Thursday, February 28, 2002
Steamboat Springs Chris Korn can read minds and make coins move without touching them. While he's creating an artistic illusion using props and natural light, he may even crack a joke about your mother.
Korn would even spend thousands of dollars and travel thousands of miles just to see another magician's card trick.
While the Santa Monica, Calif., resident travels around the world gaining respect from other magicians, he also acquires secrets and tips to improve his own tricks.
Korn arrives in Steamboat Springs today after a visit to Aspen, where he networked at the HBO comedy hour shows that ran daily.
Comedians such as Robin Williams, Danny DeVito and Michael Richards were also in Aspen taping their shows and talking about the future and history of comedy.
"As far as mass media, I'm up and coming," Korn said.
Although Korn said he wishes he were on stage with these legendary comedians, making contacts and getting his name known is a major step in show business.
He will continue that same work at Chaps in the Steamboat Grand for an apres ski party today and Saturday.
He will not be serving or making drinks because creating magic requires doing about eight things at once, he said.
"I'm hoping he has another bartender. When you're trying to do eight things at one time, pouring a drink pushes the limit," Korn said during a phone interview Thursday.
Korn's signature magic tricks include coin tricks, card magic and mind reading. He said his magic is very crowd friendly and interactive.
"There will be a few surprises Friday and Saturday evening. But I'll have different things on both nights," Korn said.
Korn said his comedic influence is George Carlin a man that is versatile, creative and has stood the test of time for more than 40 years. His magician influence is Max Malini, who took risks and traveled extensively but died more than 50 years ago.
"David Blaine is a street magician who really opened the door for the style I do. Hopefully, I'll be the one who walks through it," Korn said, adding that Doug Henning opened the door for illusionist David Copperfield.
Although magic has a cheesy image, Korn said he intends to make it hipper and cooler than the stereotypical man standing in tuxedo on stage pulling a rabbit out of a hat.
"I learned in the beginning from books. There's an immense amount of practice put into it. But I like taking an old concept and making it new again.
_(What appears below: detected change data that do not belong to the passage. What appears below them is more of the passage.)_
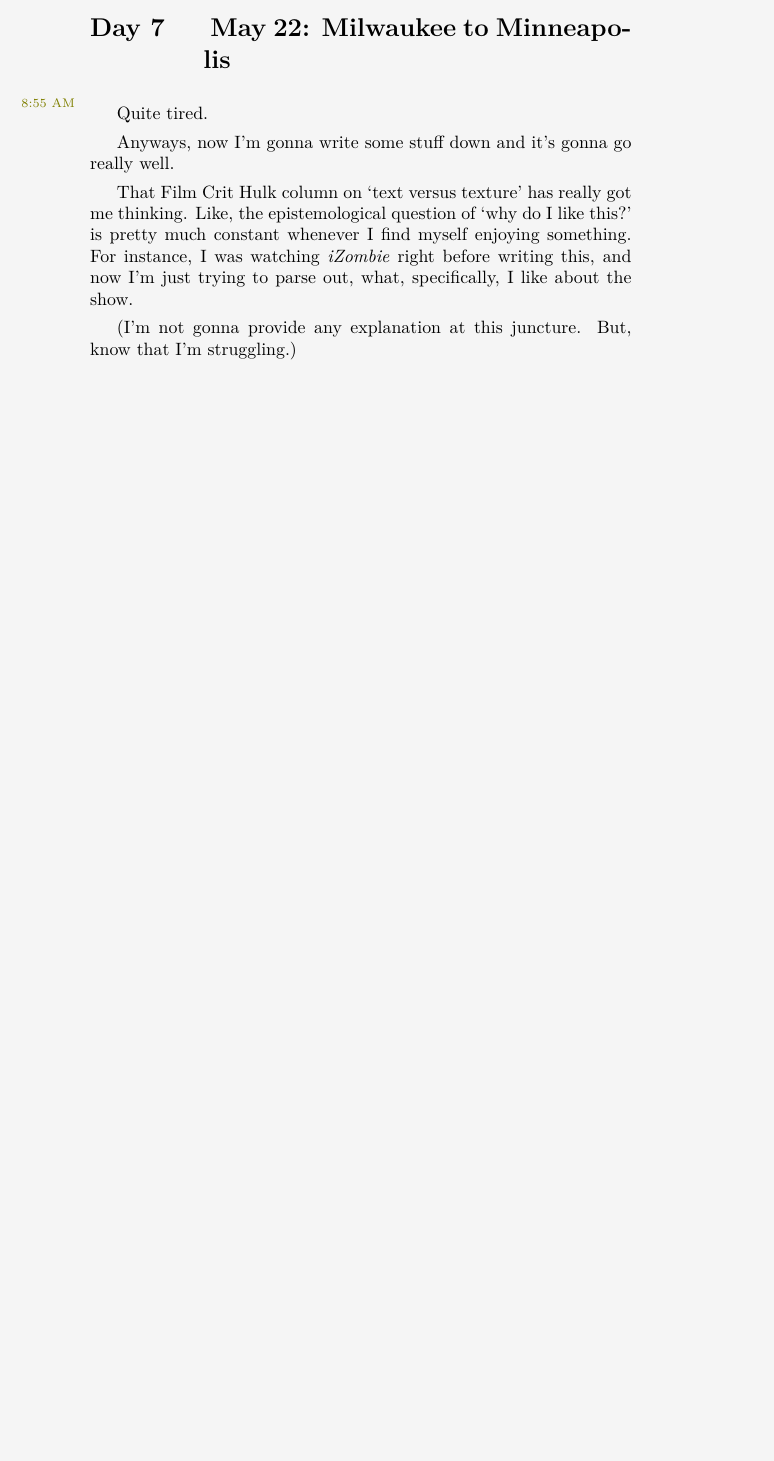
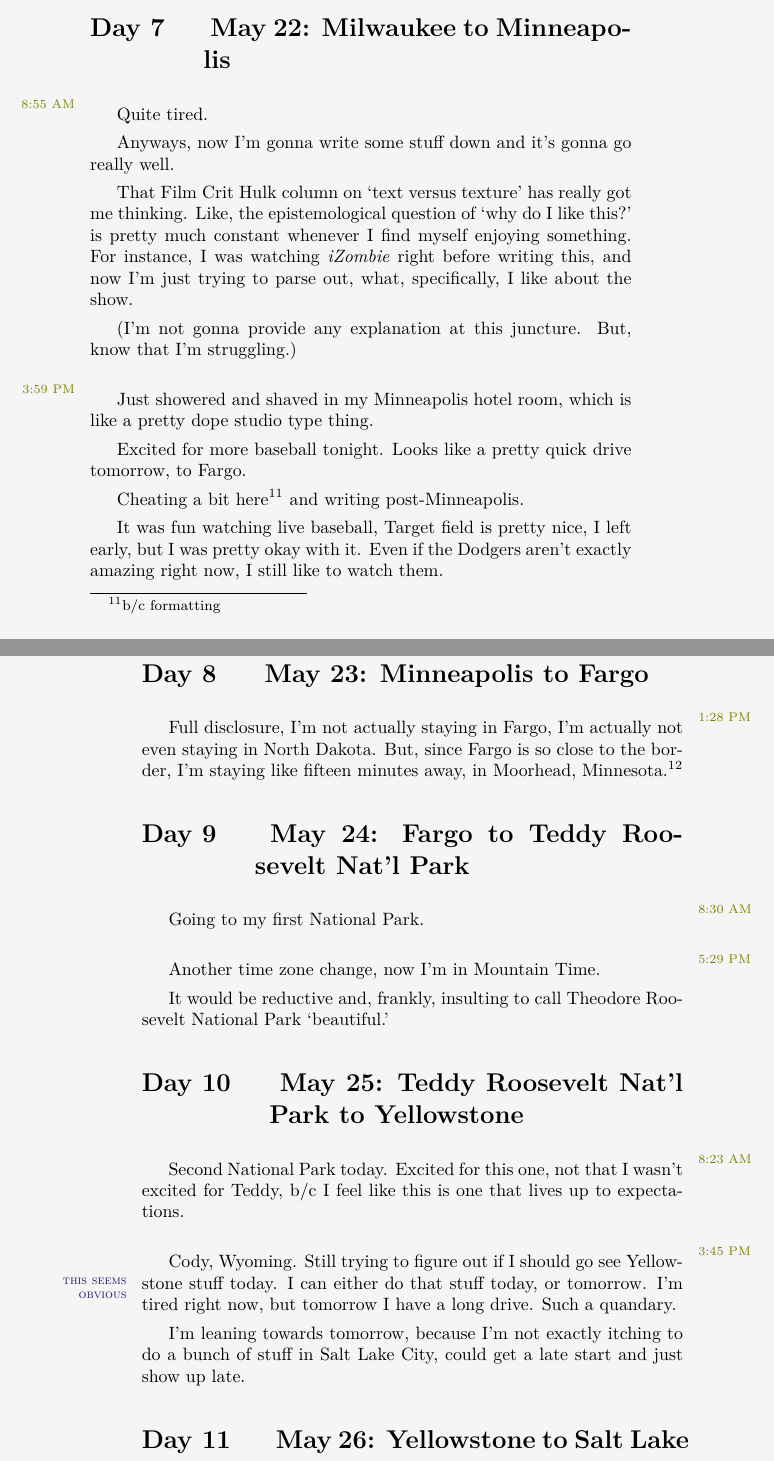
Before and after one commit to mvwicky/ButIDigress, a LaTeX thesis (butidigress.tex, which reads sections/appendix.tex): part of page 41 of 60 before the commit and two parts of pages 41 and 42 of 60 after it, the two joined at a grey line, cut so that both start at the same text, the shorter picture padded with empty space. Compiled offline with XeLaTeX.

Commit message:
added some new entries

```diff
--- a/sections/appendix.tex
+++ b/sections/appendix.tex
@@ -180,6 +182,48 @@ For instance, I was watching \textit{iZombie} right before writing this, and now
 
 (I'm not gonna provide any explanation at this juncture.
 But, know that I'm struggling.)
+
+\entryskip
+
+\margindate{3:59 PM}Just showered and shaved in my Minneapolis hotel room, which is like a pretty dope studio type thing.
+
+Excited for more baseball tonight.
+Looks like a pretty quick drive tomorrow, to Fargo.
+
+Cheating a bit here\footnote{b/c formatting} and writing post-Minneapolis.
+
+It was fun watching live baseball, Target field is pretty nice, I left early, but I was pretty okay with it.
+Even if the Dodgers aren't exactly amazing right now, I still like to watch them.
+
+\section{\ May 23: Minneapolis to Fargo}
+\margindate{1:28 PM}Full disclosure, I'm not actually staying in Fargo, I'm actually not even staying in North Dakota.
+But, since Fargo is so close to the border, I'm staying like fifteen minutes away, in Moorhead, Minnesota.\footnote{I'm gonna keep referring to my location as Fargo}
+
+\section{\ May 24: Fargo to Teddy Roosevelt Nat'l Park}
+\margindate{8:30 AM}Going to my first National Park.
+
+\entryskip
+
+\margindate{5:29 PM}Another time zone change, now I'm in Mountain Time.
+
+It would be reductive and, frankly, insulting to call Theodore Roosevelt National Park `beautiful.'
+
+\section{\ May 25: Teddy Roosevelt Nat'l Park to Yellowstone}
+\margindate{8:23 AM}Second National Park today.
+Excited for this one, not that I wasn't excited for Teddy, b/c I feel like this is one that lives up to expectations.
+
+\entryskip
+
+\margindate{3:45 PM}Cody, Wyoming.
+Still trying to figure out if I should go see Yellowstone stuff today.
+I can either do that stuff today, or tomorrow.\margincomm{this seems obvious}
+I'm tired right now, but tomorrow I have a long drive.
+Such a quandary.
+
+I'm leaning towards tomorrow, because I'm not exactly itching to do a bunch of stuff in Salt Lake City, could get a late start and just show up late.
+
+\section{\ May 26: Yellowstone to Salt Lake City}
+
 
 \renewcommand{\thesection}{\thechapter .\arabic{section}}
 
```
Also changed, not shown: butidigress.pdf, sections/appendix.tex (18 more changed lines).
Only five people in the world do (coin magic). I like that it's a kept secret," Korn said.
Presenting comedy and magic to royalty across the globe may give many people an arrogant persona, but Korn looks at magic like art "the more you put in, the more you get out."
Korn is home less than two weeks each month because the road of magic keeps him researching, learning and practicing over and over again.
This spring, Korn will appear on "Late Night with Conan O'Brien," "The Late, Late Show with Craig Kilborn" and possibly even "The Oprah Winfrey Show."